Thiamine is Vitamin B1 - an energy vitamin. It helps improve mental attitudes, while also helping to prevent premature aging, and helping our bodies
metabolize proteins and carbohydrates. Vitamin B1 is also essential for helping to improve the body's digestion process, and normalize the appetite too.
When someone is deficient in this vitamin, they can experience mental confusion and memory loss, become emotional and irritable, have numb hands and feet, have shortness of breath, and have excessive fatique among other things.
Vitamin B1 is obtained naturally through many foods such as wheat bran and germ, brewers years, whole grains, nuts, eggs, beef, pork, lamb, turkey, fish, beets, and leafy green vegetables. It's also gotten into the body through herbal sources such as alfalfa, Capsicum (Cayenne), Chickweed, Dandelion, Fenugreek, Garlic, Ginger, Kelp, Licorice, and Red Clover.
Vitamin B2 is Riboflavin, and it is said to be the most common vitamin deficiency in Americans today. Vitamin B2 is called the youth vitamin though, because it helps you have healthier skin, hair and nails. It also helps your body cope with stress, helps with both growth and reproduction, helps your body absorb and use iron, and helps your body metabolize fats, protein, and carbohydrates. This vitamin also has properties which help prevent cancer from growing.
There are many symptoms which can be indicative of Vitamin B2 deficiency, and these include fatique or sluggishness, cracks around the mouth, scales on the nose, face or earlobes, broken blood vessel lines on the cheeks and nose, loss of hair and baldness, dizziness, trembling, depression, and sensitivity to light.

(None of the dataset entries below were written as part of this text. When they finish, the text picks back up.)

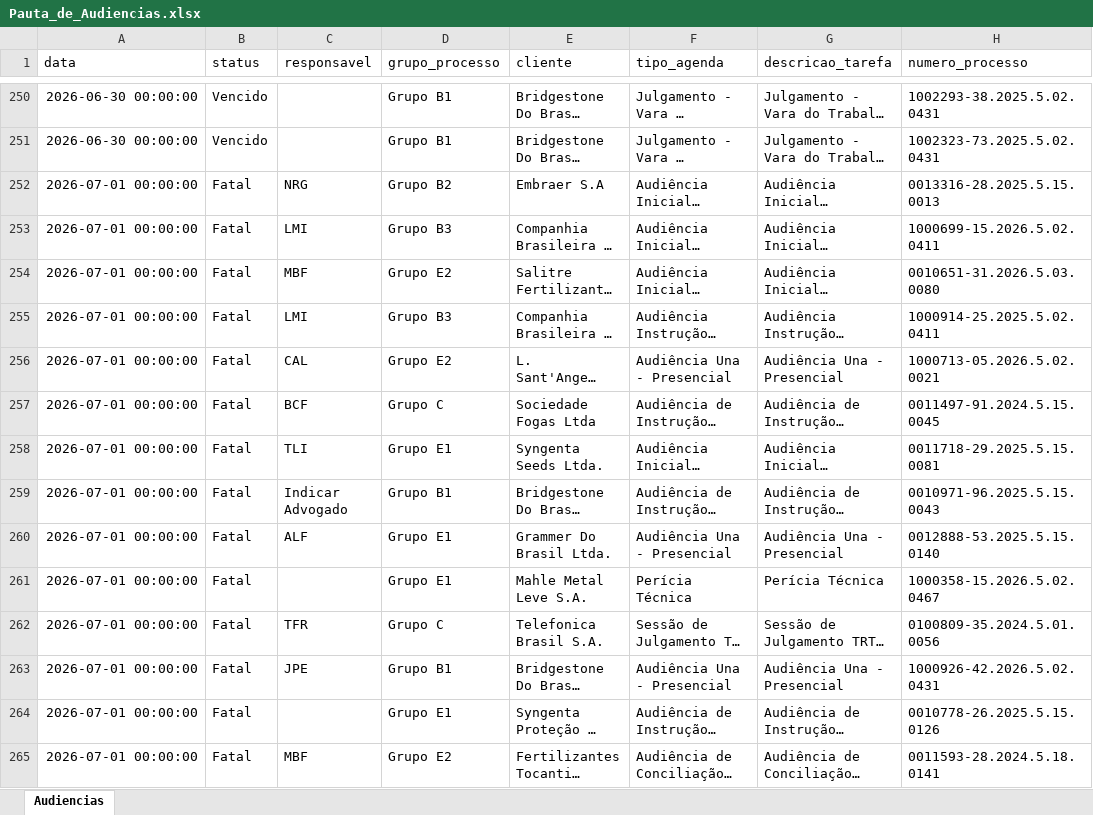
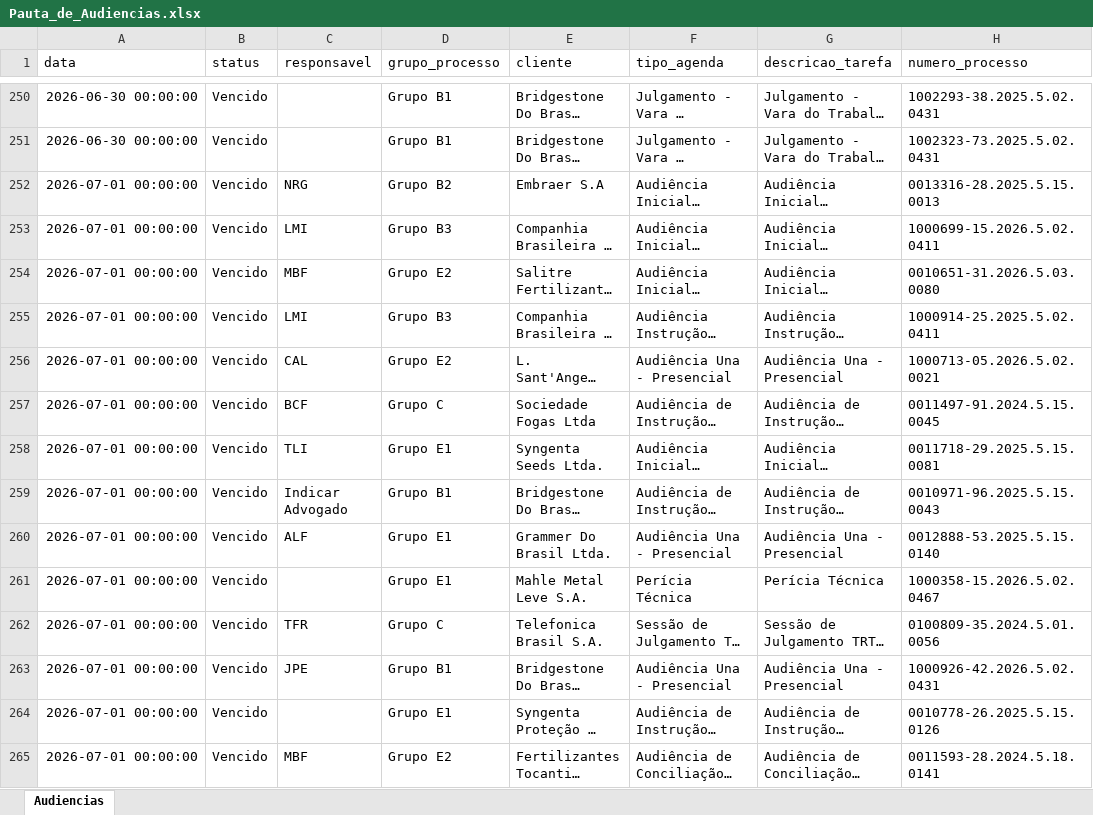
Before and after one commit to peixotoecury/dashboard-juridico, an Excel workbook: Pauta_de_Audiencias.xlsx, sheet Audiencias, drawn as a sheet; only a part is shown, gaps mark what is left out; long unchanged cells end in …; values as stored, in another font and other column widths than the file's, no borders; the diff covers the shown part only; the diff names each change by its address in the sheet, - before the commit and + after, or states it on an @@ line.

Commit message:
Audiências: sync 2026-07-03 — 424 registros

```diff
--- a/Pauta_de_Audiencias.xlsx (sheet Audiencias)
+++ b/Pauta_de_Audiencias.xlsx (sheet Audiencias)
-B252:B265 (status): Fatal
+B252:B265 (status): Vencido
```
Also changed, not shown: 95 edited cells elsewhere in this sheet.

Milk, whole grains, egg yolks, yogurt, organ meats such as kidneys, liver and heart, cheese, nuts, and leafy vegetables are just a few of the natural food sources which give you Vitamin B2 though. Herbal sources include the same as those noted for Vitamin B1 above.
In fact, most of the essential B vitamins can often be gotten from one of several herbal sources. Alfalfa is an excellent source of many B vitamins as well as other essential nutrients your body needs. Garlic often provides much of these vitamins too, but possible the best source of the most B vitamins at once is Kelp. This herb is packed with a large number of the B vitamins in addition to iron, potassium, and more. This powerhouse of B vitamins is why Kelp is often used for hair, skin and nail problems or health maintenance.
Other important B vitamins include B3 (Niacin), B5 (Pantothenic Acid), B6 (Pyridoxine), B9 (Folic Acid), B12 (Cobalamin), B15 (Pangamic Acid), and B17
Note: Some statements in this article may not be approved by the FDA. This article is for informational purposes only and should not be taken as professional medical advice.